Your objective
A word-for-word copy of the following listing is needed. Leave out its images.
[[ Records supplied open ]]
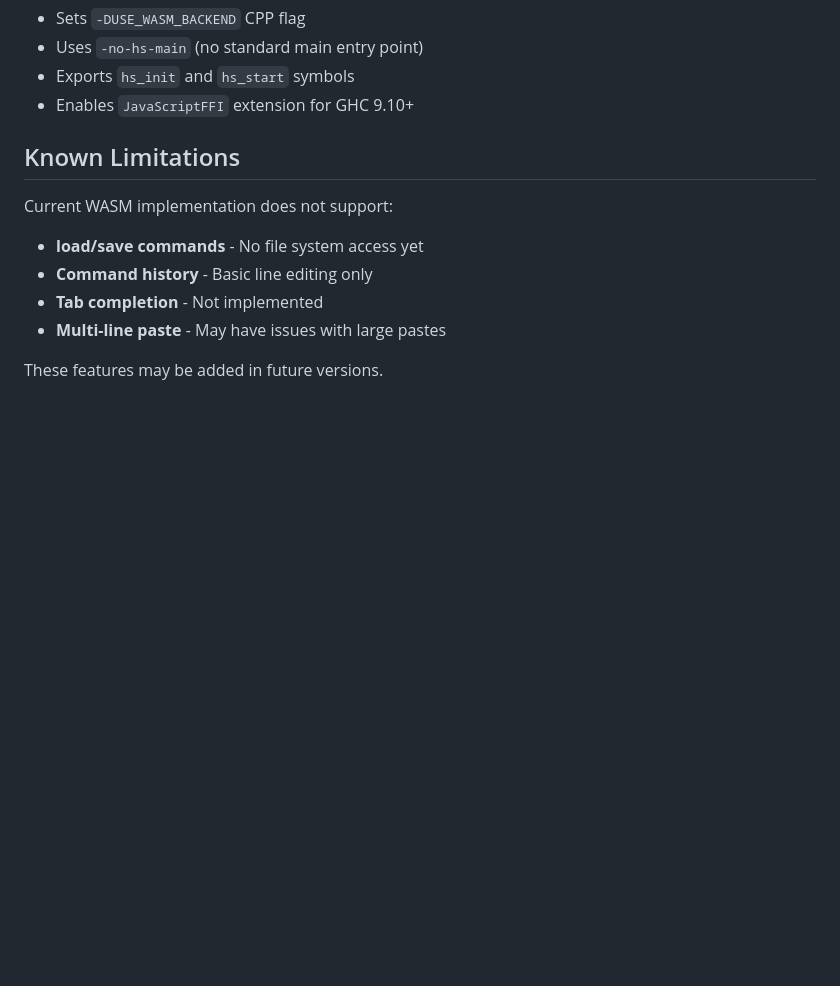
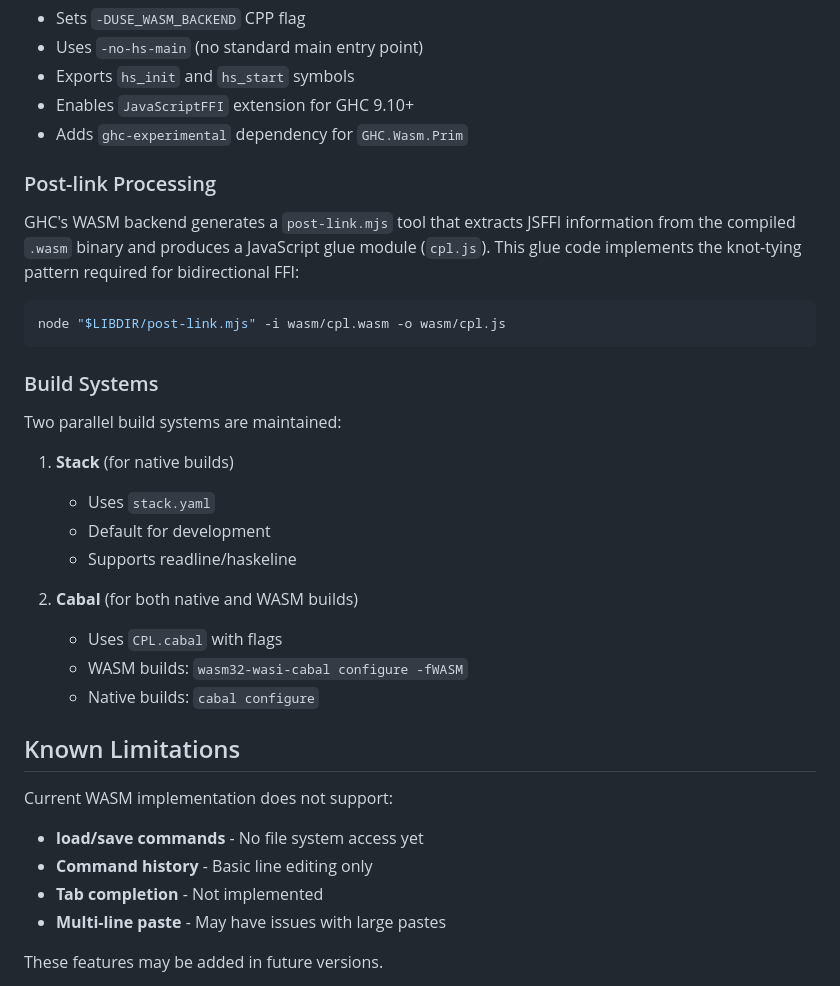
Before and after one commit to msakai/cpl, a Markdown page: wasm/README.md, the part around one of its changes. Rendered like a GitHub page; blank space fills up the shorter version.

````diff
--- a/wasm/README.md
+++ b/wasm/README.md
@@ -153,6 +227,29 @@ When enabled:
 - Uses `-no-hs-main` (no standard main entry point)
 - Exports `hs_init` and `hs_start` symbols
 - Enables `JavaScriptFFI` extension for GHC 9.10+
+- Adds `ghc-experimental` dependency for `GHC.Wasm.Prim`
+
+### Post-link Processing
+
+GHC's WASM backend generates a `post-link.mjs` tool that extracts JSFFI information from the compiled `.wasm` binary and produces a JavaScript glue module (`cpl.js`). This glue code implements the knot-tying pattern required for bidirectional FFI:
+
+```bash
+node "$LIBDIR/post-link.mjs" -i wasm/cpl.wasm -o wasm/cpl.js
+```
+
+### Build Systems
+
+Two parallel build systems are maintained:
+
+1. **Stack** (for native builds)
+   - Uses `stack.yaml`
+   - Default for development
+   - Supports readline/haskeline
+
+2. **Cabal** (for both native and WASM builds)
+   - Uses `CPL.cabal` with flags
+   - WASM builds: `wasm32-wasi-cabal configure -fWASM`
+   - Native builds: `cabal configure`
 
 ## Known Limitations
 
````
Also changed, not shown: other parts of wasm/README.md (+97 -16 lines), WASM_IMPLEMENTATION.md (deleted, +0 -316 lines).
[[ Records supplied closed ]]
Exercise answer
Before and after one commit to msakai/cpl, a Markdown page: wasm/README.md, the part around one of its changes. Rendered like a GitHub page; blank space fills up the shorter version.

````diff
--- a/wasm/README.md
+++ b/wasm/README.md
@@ -153,6 +227,29 @@ When enabled:
 - Uses `-no-hs-main` (no standard main entry point)
 - Exports `hs_init` and `hs_start` symbols
 - Enables `JavaScriptFFI` extension for GHC 9.10+
+- Adds `ghc-experimental` dependency for `GHC.Wasm.Prim`
+
+### Post-link Processing
+
+GHC's WASM backend generates a `post-link.mjs` tool that extracts JSFFI information from the compiled `.wasm` binary and produces a JavaScript glue module (`cpl.js`). This glue code implements the knot-tying pattern required for bidirectional FFI:
+
+```bash
+node "$LIBDIR/post-link.mjs" -i wasm/cpl.wasm -o wasm/cpl.js
+```
+
+### Build Systems
+
+Two parallel build systems are maintained:
+
+1. **Stack** (for native builds)
+   - Uses `stack.yaml`
+   - Default for development
+   - Supports readline/haskeline
+
+2. **Cabal** (for both native and WASM builds)
+   - Uses `CPL.cabal` with flags
+   - WASM builds: `wasm32-wasi-cabal configure -fWASM`
+   - Native builds: `cabal configure`
 
 ## Known Limitations
 
````
Also changed, not shown: other parts of wasm/README.md (+97 -16 lines), WASM_IMPLEMENTATION.md (deleted, +0 -316 lines).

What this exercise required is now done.